**Problem requirements**:
The answer is every line in the data below that contains the word "example".

**Dataset excerpts**:
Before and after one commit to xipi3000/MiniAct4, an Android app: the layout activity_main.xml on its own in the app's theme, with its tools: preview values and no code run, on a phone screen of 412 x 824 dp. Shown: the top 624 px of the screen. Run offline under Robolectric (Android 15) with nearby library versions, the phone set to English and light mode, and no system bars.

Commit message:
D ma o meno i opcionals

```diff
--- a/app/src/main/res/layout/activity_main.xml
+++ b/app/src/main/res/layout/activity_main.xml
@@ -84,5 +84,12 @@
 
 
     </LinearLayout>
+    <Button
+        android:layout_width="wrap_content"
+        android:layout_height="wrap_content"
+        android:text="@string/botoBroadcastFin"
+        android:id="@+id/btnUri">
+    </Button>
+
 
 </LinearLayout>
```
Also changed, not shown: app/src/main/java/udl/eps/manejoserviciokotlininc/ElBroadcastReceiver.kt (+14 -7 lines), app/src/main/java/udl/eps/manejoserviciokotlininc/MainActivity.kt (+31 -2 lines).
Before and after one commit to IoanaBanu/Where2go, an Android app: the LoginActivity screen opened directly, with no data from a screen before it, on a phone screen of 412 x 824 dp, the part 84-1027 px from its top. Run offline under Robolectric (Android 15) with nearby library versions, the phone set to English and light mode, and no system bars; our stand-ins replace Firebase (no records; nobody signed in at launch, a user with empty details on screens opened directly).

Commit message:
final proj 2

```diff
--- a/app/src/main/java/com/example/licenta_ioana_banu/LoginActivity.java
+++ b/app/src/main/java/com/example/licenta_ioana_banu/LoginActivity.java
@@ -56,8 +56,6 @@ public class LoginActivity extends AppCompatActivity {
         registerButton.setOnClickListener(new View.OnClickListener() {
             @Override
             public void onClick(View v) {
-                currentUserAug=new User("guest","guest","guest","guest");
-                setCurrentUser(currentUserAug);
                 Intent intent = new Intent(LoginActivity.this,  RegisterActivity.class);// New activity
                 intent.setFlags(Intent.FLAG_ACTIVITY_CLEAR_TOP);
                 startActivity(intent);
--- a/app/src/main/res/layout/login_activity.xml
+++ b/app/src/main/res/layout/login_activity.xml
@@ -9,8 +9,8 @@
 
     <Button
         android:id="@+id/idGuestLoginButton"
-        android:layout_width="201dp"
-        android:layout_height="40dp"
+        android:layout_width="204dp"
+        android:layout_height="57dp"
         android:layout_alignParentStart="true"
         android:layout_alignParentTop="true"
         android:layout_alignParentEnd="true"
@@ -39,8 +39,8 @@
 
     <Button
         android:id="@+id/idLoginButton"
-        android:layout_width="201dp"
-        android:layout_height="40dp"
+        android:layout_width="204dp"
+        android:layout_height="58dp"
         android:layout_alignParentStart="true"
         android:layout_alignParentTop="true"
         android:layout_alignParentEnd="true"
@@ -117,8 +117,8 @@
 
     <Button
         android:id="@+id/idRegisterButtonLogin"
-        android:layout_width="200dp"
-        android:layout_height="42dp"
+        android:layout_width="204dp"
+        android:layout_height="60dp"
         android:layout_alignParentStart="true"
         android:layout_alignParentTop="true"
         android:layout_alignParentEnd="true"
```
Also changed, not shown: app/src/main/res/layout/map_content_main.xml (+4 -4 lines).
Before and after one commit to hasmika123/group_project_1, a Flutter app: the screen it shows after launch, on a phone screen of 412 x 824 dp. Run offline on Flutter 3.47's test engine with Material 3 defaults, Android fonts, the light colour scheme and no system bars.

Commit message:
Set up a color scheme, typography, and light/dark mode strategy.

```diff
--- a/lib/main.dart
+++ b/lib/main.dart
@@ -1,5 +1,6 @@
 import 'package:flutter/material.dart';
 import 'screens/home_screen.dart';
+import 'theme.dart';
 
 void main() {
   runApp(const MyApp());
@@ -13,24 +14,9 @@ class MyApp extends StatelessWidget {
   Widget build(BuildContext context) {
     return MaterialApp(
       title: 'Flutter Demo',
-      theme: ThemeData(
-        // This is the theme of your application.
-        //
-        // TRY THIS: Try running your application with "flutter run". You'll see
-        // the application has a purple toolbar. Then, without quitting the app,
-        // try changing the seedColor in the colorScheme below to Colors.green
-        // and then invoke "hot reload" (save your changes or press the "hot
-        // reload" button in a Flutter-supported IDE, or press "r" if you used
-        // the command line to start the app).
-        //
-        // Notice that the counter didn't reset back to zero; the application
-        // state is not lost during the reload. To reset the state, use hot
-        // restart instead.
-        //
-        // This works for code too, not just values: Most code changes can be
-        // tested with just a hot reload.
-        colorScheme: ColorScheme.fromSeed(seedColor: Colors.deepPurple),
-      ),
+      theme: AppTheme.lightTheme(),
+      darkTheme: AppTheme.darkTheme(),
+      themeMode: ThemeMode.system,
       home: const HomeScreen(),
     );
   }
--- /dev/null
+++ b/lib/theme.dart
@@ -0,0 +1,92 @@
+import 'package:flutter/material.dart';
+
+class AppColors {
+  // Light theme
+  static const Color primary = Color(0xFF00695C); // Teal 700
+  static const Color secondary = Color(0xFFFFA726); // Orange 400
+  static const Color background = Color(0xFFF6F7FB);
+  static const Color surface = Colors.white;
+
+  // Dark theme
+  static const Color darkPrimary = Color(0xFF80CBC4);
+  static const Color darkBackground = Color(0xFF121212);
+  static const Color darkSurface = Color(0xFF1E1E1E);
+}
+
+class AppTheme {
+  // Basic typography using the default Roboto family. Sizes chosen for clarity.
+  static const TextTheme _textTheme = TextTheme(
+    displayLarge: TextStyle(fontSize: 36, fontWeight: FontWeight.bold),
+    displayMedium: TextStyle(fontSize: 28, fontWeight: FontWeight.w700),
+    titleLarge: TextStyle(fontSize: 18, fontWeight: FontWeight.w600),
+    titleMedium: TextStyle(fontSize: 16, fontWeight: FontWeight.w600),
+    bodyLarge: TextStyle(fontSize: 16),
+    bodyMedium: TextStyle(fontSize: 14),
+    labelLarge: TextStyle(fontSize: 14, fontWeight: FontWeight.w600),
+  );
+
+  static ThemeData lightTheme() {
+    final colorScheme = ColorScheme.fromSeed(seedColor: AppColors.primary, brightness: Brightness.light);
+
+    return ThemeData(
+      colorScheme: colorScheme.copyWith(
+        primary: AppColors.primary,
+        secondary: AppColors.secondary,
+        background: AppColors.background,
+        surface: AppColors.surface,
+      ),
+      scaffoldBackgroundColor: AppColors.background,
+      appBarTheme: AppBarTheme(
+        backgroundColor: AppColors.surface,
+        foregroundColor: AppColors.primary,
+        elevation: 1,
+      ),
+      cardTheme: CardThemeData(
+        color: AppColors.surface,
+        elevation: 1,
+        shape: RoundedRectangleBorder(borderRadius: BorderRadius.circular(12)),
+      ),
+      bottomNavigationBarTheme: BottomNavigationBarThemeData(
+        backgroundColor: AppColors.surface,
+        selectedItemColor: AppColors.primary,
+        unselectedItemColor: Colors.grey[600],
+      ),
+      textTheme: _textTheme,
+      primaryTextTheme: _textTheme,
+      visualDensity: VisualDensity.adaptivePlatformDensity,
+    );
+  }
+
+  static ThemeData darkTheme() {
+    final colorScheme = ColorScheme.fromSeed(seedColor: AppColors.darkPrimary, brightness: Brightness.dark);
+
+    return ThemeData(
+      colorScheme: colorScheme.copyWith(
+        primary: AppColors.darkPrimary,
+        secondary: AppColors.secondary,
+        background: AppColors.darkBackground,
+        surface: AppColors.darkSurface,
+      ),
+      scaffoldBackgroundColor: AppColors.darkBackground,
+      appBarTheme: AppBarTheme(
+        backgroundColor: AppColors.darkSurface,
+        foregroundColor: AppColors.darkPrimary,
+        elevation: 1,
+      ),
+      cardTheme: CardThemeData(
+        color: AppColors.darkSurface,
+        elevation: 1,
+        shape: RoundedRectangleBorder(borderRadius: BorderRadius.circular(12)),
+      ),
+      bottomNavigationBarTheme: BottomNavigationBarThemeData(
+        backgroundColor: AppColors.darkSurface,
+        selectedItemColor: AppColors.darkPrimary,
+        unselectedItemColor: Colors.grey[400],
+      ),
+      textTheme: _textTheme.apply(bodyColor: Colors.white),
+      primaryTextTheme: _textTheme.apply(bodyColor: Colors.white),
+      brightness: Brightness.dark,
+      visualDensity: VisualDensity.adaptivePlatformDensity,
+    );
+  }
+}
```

**Your response**:
--- a/app/src/main/java/com/example/licenta_ioana_banu/LoginActivity.java
+++ b/app/src/main/java/com/example/licenta_ioana_banu/LoginActivity.java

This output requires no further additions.